Exercise material section start

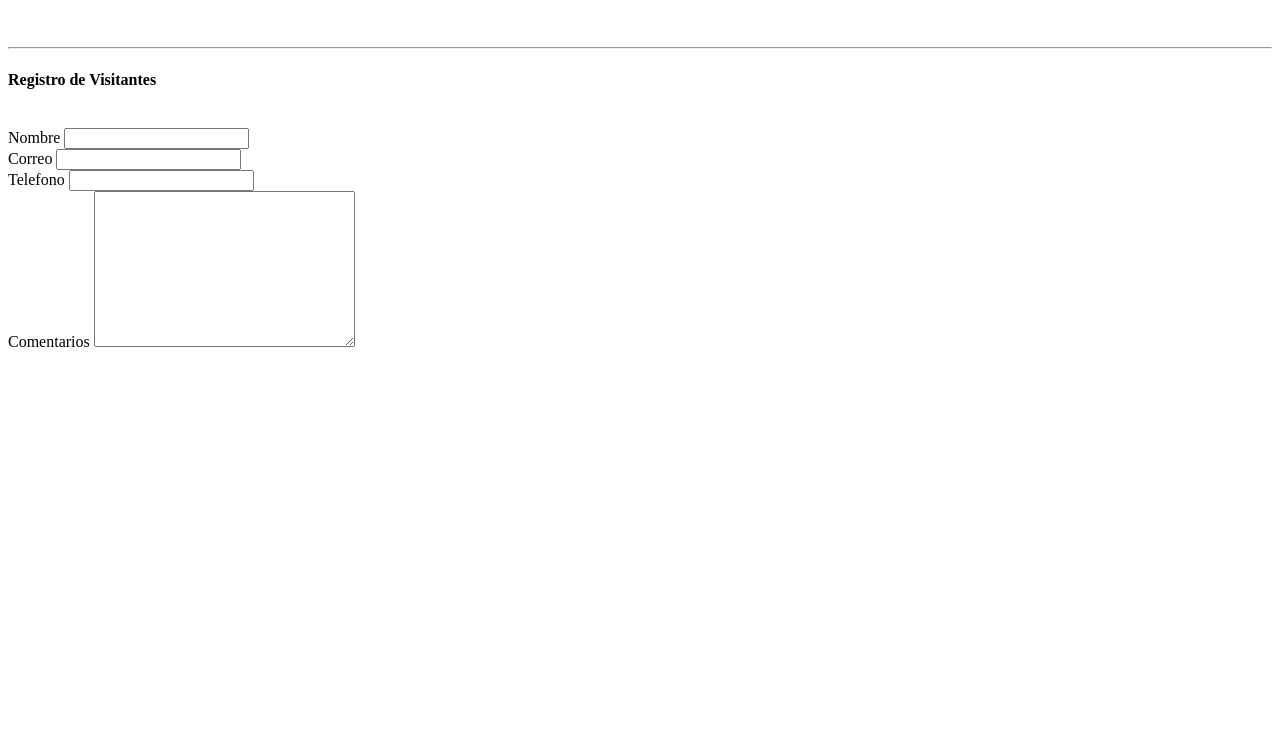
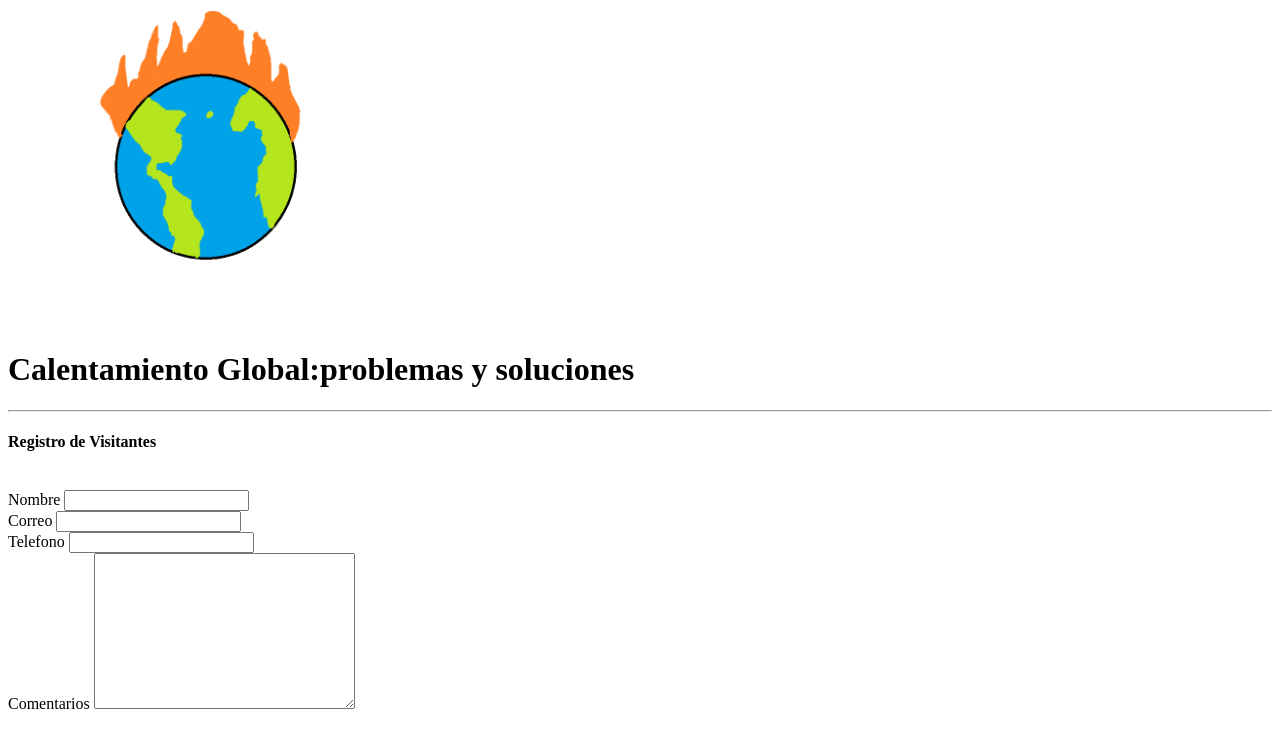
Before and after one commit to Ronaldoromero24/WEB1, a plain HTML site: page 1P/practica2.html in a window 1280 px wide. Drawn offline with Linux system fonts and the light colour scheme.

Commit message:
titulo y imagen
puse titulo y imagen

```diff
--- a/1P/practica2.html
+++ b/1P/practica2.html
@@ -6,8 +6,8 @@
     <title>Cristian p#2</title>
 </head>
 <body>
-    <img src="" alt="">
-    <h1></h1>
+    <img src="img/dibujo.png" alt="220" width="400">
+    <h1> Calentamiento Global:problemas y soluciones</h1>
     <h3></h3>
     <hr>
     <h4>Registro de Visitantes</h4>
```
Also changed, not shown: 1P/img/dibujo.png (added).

Exercise material section end
Exercise material section start

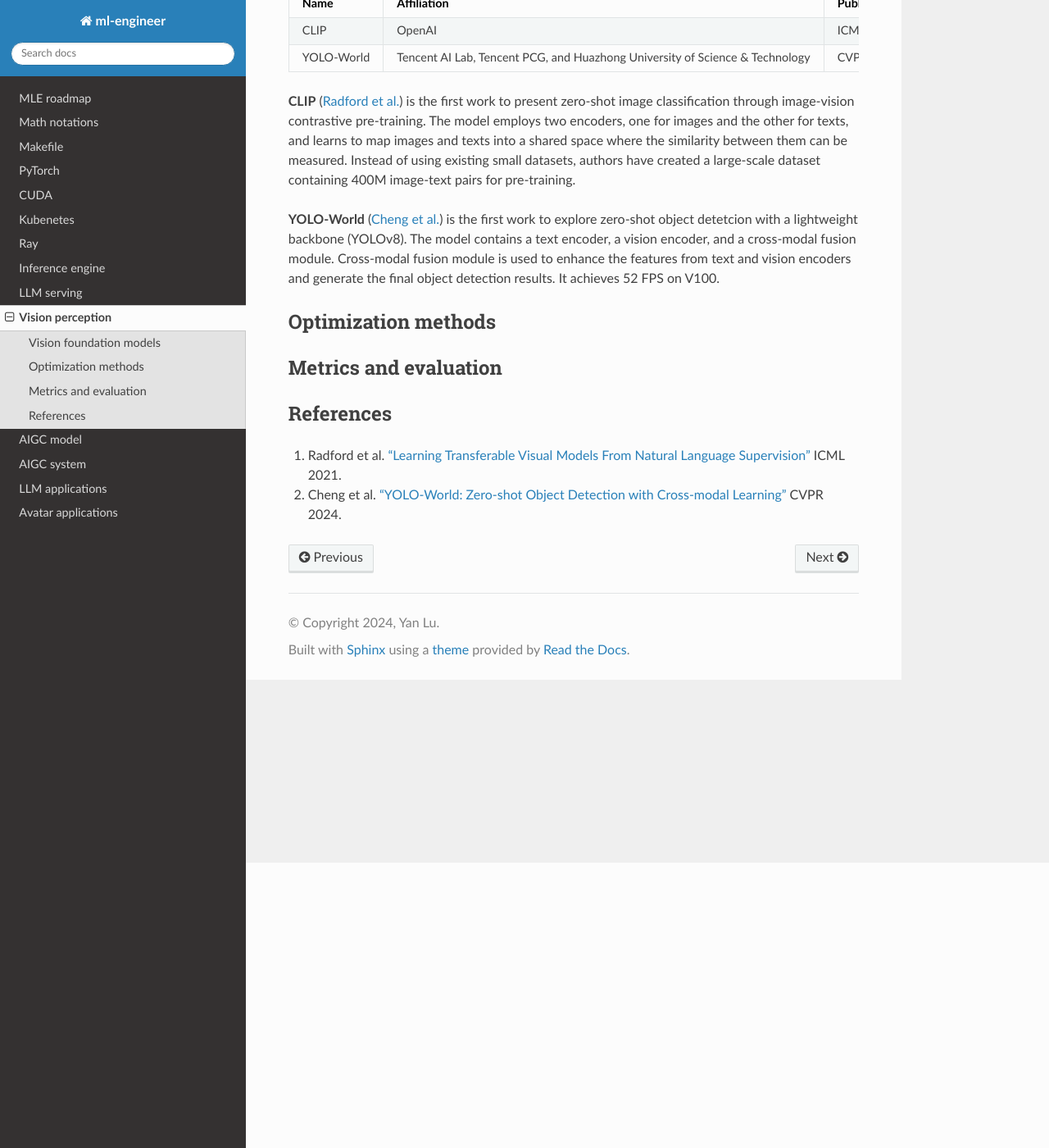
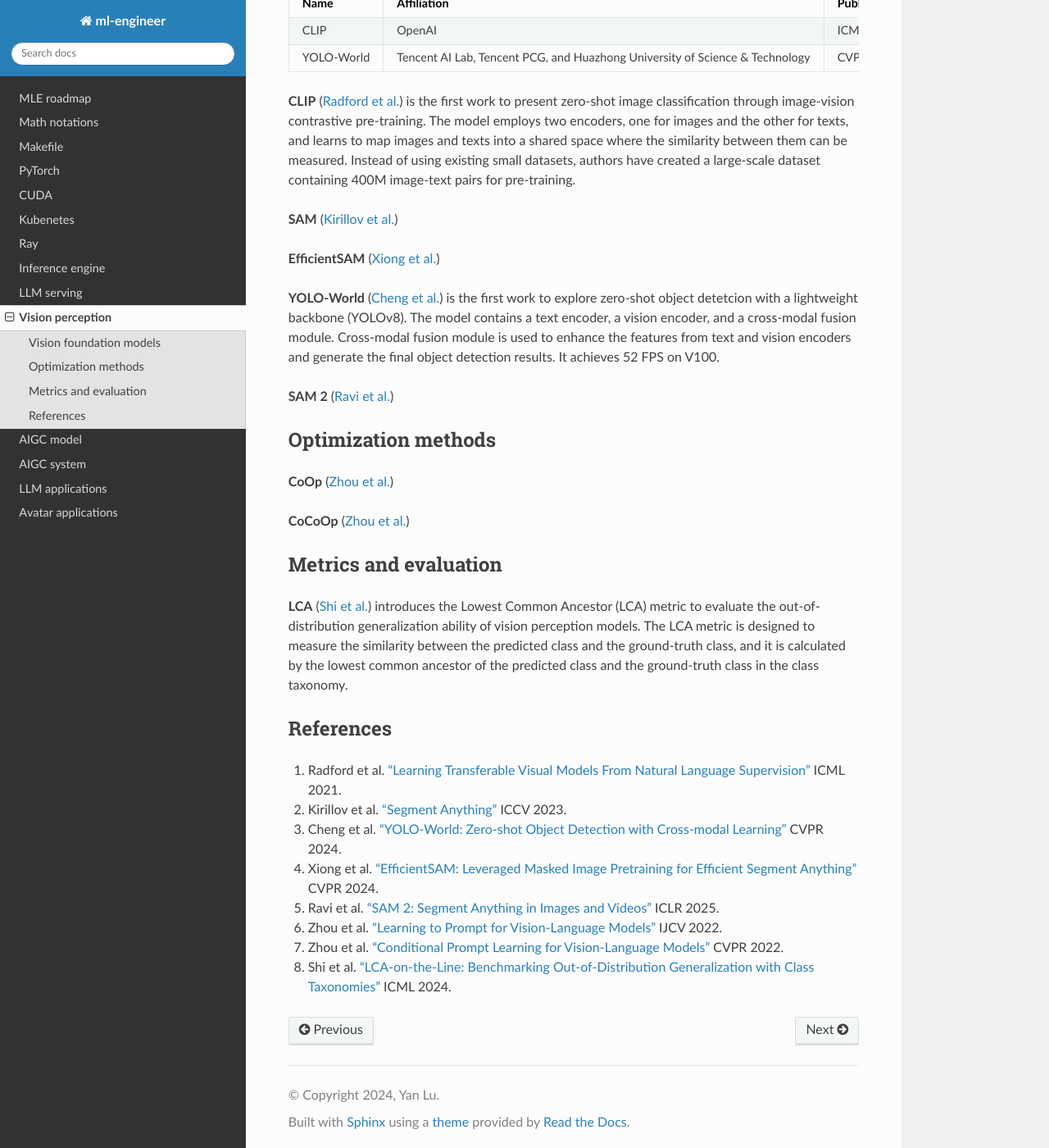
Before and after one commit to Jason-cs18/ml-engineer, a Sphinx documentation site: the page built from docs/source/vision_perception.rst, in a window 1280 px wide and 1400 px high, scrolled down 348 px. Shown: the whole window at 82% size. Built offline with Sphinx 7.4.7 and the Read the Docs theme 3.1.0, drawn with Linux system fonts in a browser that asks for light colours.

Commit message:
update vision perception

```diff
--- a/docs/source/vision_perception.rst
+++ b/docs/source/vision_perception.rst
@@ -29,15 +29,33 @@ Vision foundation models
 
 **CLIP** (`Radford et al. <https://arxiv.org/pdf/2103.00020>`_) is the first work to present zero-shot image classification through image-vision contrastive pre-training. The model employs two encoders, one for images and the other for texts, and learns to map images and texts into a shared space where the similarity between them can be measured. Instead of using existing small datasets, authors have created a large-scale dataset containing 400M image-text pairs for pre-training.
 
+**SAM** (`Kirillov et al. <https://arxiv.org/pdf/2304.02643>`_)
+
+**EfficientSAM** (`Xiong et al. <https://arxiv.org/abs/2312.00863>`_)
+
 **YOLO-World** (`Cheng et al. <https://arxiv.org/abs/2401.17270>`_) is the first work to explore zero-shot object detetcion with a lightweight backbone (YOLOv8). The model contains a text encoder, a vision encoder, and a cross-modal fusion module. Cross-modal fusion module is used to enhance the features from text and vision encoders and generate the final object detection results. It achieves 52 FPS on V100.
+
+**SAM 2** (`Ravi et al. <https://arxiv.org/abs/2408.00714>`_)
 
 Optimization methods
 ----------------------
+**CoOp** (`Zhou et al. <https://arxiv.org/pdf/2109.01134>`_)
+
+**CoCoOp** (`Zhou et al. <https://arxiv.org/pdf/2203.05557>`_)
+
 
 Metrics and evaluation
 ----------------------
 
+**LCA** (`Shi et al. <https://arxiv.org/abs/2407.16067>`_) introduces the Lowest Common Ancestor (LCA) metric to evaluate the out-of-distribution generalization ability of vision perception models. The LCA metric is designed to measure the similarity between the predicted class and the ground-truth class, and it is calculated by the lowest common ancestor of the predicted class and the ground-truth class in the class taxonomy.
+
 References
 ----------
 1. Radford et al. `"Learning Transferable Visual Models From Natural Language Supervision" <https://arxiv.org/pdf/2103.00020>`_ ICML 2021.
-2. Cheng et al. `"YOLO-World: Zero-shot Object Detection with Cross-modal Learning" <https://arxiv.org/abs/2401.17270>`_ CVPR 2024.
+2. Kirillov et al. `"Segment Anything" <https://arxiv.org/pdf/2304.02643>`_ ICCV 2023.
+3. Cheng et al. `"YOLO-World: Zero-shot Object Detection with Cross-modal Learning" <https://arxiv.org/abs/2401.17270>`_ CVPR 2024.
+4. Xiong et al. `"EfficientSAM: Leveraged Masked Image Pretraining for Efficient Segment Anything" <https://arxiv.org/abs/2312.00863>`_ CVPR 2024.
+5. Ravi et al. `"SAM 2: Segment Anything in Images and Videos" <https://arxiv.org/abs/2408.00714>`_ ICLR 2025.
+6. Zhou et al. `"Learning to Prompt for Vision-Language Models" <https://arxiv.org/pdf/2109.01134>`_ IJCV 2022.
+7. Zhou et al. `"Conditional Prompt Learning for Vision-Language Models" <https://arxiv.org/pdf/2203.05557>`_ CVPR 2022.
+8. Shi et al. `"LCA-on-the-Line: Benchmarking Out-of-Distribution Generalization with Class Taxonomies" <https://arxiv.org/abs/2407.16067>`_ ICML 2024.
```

Exercise material section end
Exercise material section start

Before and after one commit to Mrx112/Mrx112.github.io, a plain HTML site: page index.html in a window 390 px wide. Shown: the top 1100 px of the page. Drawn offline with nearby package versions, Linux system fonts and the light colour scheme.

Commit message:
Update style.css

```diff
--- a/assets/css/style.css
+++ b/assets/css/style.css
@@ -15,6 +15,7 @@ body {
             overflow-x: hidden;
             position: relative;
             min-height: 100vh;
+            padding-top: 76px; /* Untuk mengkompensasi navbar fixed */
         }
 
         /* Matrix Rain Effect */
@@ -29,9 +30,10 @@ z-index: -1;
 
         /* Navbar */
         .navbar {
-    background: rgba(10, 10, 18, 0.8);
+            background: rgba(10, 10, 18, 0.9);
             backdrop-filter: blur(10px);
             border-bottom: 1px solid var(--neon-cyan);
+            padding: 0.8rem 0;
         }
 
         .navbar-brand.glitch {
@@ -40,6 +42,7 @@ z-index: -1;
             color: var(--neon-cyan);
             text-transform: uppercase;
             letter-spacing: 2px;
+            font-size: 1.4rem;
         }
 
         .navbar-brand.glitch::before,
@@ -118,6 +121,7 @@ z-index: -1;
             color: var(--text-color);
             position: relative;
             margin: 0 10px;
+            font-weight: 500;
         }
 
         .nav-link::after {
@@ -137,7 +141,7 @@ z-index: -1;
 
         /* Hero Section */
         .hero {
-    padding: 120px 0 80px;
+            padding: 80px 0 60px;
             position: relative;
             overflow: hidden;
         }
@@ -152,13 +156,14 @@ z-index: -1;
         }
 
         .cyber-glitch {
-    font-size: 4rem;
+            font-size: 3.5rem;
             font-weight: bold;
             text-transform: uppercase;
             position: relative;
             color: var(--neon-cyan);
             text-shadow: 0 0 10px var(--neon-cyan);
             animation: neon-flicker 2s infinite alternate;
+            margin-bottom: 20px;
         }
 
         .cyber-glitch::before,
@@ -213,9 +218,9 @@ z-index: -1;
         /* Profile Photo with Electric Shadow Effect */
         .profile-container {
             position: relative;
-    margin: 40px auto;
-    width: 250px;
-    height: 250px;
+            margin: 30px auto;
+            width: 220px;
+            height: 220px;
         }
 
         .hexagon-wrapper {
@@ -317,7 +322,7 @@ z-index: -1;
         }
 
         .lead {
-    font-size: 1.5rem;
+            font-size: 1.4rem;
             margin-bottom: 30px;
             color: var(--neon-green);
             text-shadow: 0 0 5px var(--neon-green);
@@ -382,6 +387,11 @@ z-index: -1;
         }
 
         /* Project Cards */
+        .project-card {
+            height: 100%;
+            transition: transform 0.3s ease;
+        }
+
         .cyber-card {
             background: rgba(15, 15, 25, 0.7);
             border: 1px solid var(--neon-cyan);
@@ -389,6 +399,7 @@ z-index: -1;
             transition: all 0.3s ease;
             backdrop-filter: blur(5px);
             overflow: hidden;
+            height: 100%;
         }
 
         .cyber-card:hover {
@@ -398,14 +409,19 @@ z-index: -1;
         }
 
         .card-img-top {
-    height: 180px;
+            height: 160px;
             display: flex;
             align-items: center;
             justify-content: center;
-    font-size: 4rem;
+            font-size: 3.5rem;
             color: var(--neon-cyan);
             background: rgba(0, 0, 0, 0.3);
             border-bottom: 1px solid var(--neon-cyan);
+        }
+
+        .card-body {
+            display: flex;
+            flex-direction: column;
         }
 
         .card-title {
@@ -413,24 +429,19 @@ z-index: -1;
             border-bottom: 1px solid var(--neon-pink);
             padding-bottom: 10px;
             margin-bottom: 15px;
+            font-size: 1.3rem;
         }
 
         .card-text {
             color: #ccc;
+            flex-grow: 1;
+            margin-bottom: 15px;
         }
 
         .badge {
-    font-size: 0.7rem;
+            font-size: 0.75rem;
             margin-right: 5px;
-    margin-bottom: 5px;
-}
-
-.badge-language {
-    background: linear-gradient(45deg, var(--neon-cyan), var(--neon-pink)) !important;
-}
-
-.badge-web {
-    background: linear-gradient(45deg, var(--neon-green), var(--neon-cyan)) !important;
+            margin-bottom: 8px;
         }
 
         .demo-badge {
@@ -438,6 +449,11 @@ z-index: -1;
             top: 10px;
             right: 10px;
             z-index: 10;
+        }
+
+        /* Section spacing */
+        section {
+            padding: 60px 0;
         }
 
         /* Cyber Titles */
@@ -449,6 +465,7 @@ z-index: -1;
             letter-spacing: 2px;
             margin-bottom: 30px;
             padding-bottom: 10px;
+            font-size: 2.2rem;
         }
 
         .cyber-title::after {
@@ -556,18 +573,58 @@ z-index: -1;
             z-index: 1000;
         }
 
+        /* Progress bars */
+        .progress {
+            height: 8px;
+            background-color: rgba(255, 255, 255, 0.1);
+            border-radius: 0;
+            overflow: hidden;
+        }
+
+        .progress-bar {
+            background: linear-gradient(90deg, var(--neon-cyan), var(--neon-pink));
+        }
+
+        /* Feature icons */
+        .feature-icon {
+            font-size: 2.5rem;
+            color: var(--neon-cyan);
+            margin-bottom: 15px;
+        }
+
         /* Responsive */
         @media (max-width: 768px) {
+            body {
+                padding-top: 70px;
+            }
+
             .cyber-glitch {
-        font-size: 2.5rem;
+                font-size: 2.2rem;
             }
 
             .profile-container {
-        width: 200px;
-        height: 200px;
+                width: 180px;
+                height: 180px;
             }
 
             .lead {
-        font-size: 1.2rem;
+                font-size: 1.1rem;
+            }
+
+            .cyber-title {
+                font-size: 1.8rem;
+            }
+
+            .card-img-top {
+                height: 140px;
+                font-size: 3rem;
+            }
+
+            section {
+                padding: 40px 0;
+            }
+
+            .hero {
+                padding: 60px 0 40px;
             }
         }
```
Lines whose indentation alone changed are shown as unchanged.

Exercise material section end

**What is expected:**
Return the number of lines in the material holding the string "brand", and no other text.

**Exercise solution:**
2